───── Materials provided

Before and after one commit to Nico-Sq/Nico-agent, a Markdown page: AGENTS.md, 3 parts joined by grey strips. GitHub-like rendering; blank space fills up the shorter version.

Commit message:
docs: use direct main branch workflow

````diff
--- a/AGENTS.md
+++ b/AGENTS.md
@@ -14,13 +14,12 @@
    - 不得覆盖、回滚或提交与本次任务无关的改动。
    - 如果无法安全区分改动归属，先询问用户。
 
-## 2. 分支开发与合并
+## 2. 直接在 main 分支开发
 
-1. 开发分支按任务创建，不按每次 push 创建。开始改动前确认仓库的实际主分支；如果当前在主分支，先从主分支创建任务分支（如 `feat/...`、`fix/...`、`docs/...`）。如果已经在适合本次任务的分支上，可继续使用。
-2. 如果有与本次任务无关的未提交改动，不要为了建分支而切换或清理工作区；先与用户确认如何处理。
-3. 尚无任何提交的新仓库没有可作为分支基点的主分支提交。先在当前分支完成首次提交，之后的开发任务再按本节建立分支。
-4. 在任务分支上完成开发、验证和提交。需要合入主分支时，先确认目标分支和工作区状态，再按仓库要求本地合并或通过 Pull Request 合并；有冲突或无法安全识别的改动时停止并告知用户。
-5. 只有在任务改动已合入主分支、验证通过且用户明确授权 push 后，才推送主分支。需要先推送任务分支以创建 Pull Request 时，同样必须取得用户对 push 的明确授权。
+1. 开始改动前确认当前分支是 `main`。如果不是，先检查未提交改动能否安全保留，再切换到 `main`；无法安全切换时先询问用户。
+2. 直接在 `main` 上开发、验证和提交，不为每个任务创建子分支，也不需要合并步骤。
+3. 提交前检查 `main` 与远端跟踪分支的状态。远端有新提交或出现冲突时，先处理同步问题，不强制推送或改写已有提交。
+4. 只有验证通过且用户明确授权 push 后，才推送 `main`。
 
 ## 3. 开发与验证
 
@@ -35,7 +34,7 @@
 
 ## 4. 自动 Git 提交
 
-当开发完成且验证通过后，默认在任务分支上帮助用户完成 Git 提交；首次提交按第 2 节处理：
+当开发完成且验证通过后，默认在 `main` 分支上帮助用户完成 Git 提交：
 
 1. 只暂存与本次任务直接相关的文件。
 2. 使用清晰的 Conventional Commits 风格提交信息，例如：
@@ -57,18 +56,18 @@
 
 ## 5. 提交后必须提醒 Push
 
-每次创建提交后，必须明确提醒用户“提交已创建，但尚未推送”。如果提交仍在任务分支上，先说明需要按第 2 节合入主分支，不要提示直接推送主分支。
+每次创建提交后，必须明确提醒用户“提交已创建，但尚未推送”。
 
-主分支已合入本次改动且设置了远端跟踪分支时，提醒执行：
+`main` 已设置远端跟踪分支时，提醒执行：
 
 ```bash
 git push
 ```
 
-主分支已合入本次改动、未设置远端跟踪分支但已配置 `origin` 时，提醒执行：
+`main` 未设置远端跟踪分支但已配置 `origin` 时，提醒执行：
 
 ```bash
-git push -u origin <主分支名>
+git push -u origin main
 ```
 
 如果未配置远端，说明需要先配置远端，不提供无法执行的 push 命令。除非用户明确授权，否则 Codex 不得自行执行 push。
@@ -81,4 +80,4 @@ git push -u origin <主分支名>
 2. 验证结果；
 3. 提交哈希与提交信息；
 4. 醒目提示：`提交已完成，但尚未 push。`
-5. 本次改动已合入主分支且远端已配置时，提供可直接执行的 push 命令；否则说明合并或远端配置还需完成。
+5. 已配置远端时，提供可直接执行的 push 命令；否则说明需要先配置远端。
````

──────────

▶ _What you are asked to do_
Your task is to retype all the records above with nothing left out.

▶ _Task response_
Before and after one commit to Nico-Sq/Nico-agent, a Markdown page: AGENTS.md, 3 parts joined by grey strips. GitHub-like rendering; blank space fills up the shorter version.

Commit message:
docs: use direct main branch workflow

````diff
--- a/AGENTS.md
+++ b/AGENTS.md
@@ -14,13 +14,12 @@
    - 不得覆盖、回滚或提交与本次任务无关的改动。
    - 如果无法安全区分改动归属，先询问用户。
 
-## 2. 分支开发与合并
+## 2. 直接在 main 分支开发
 
-1. 开发分支按任务创建，不按每次 push 创建。开始改动前确认仓库的实际主分支；如果当前在主分支，先从主分支创建任务分支（如 `feat/...`、`fix/...`、`docs/...`）。如果已经在适合本次任务的分支上，可继续使用。
-2. 如果有与本次任务无关的未提交改动，不要为了建分支而切换或清理工作区；先与用户确认如何处理。
-3. 尚无任何提交的新仓库没有可作为分支基点的主分支提交。先在当前分支完成首次提交，之后的开发任务再按本节建立分支。
-4. 在任务分支上完成开发、验证和提交。需要合入主分支时，先确认目标分支和工作区状态，再按仓库要求本地合并或通过 Pull Request 合并；有冲突或无法安全识别的改动时停止并告知用户。
-5. 只有在任务改动已合入主分支、验证通过且用户明确授权 push 后，才推送主分支。需要先推送任务分支以创建 Pull Request 时，同样必须取得用户对 push 的明确授权。
+1. 开始改动前确认当前分支是 `main`。如果不是，先检查未提交改动能否安全保留，再切换到 `main`；无法安全切换时先询问用户。
+2. 直接在 `main` 上开发、验证和提交，不为每个任务创建子分支，也不需要合并步骤。
+3. 提交前检查 `main` 与远端跟踪分支的状态。远端有新提交或出现冲突时，先处理同步问题，不强制推送或改写已有提交。
+4. 只有验证通过且用户明确授权 push 后，才推送 `main`。
 
 ## 3. 开发与验证
 
@@ -35,7 +34,7 @@
 
 ## 4. 自动 Git 提交
 
-当开发完成且验证通过后，默认在任务分支上帮助用户完成 Git 提交；首次提交按第 2 节处理：
+当开发完成且验证通过后，默认在 `main` 分支上帮助用户完成 Git 提交：
 
 1. 只暂存与本次任务直接相关的文件。
 2. 使用清晰的 Conventional Commits 风格提交信息，例如：
@@ -57,18 +56,18 @@
 
 ## 5. 提交后必须提醒 Push
 
-每次创建提交后，必须明确提醒用户“提交已创建，但尚未推送”。如果提交仍在任务分支上，先说明需要按第 2 节合入主分支，不要提示直接推送主分支。
+每次创建提交后，必须明确提醒用户“提交已创建，但尚未推送”。
 
-主分支已合入本次改动且设置了远端跟踪分支时，提醒执行：
+`main` 已设置远端跟踪分支时，提醒执行：
 
 ```bash
 git push
 ```
 
-主分支已合入本次改动、未设置远端跟踪分支但已配置 `origin` 时，提醒执行：
+`main` 未设置远端跟踪分支但已配置 `origin` 时，提醒执行：
 
 ```bash
-git push -u origin <主分支名>
+git push -u origin main
 ```
 
 如果未配置远端，说明需要先配置远端，不提供无法执行的 push 命令。除非用户明确授权，否则 Codex 不得自行执行 push。
@@ -81,4 +80,4 @@ git push -u origin <主分支名>
 2. 验证结果；
 3. 提交哈希与提交信息；
 4. 醒目提示：`提交已完成，但尚未 push。`
-5. 本次改动已合入主分支且远端已配置时，提供可直接执行的 push 命令；否则说明合并或远端配置还需完成。
+5. 已配置远端时，提供可直接执行的 push 命令；否则说明需要先配置远端。
````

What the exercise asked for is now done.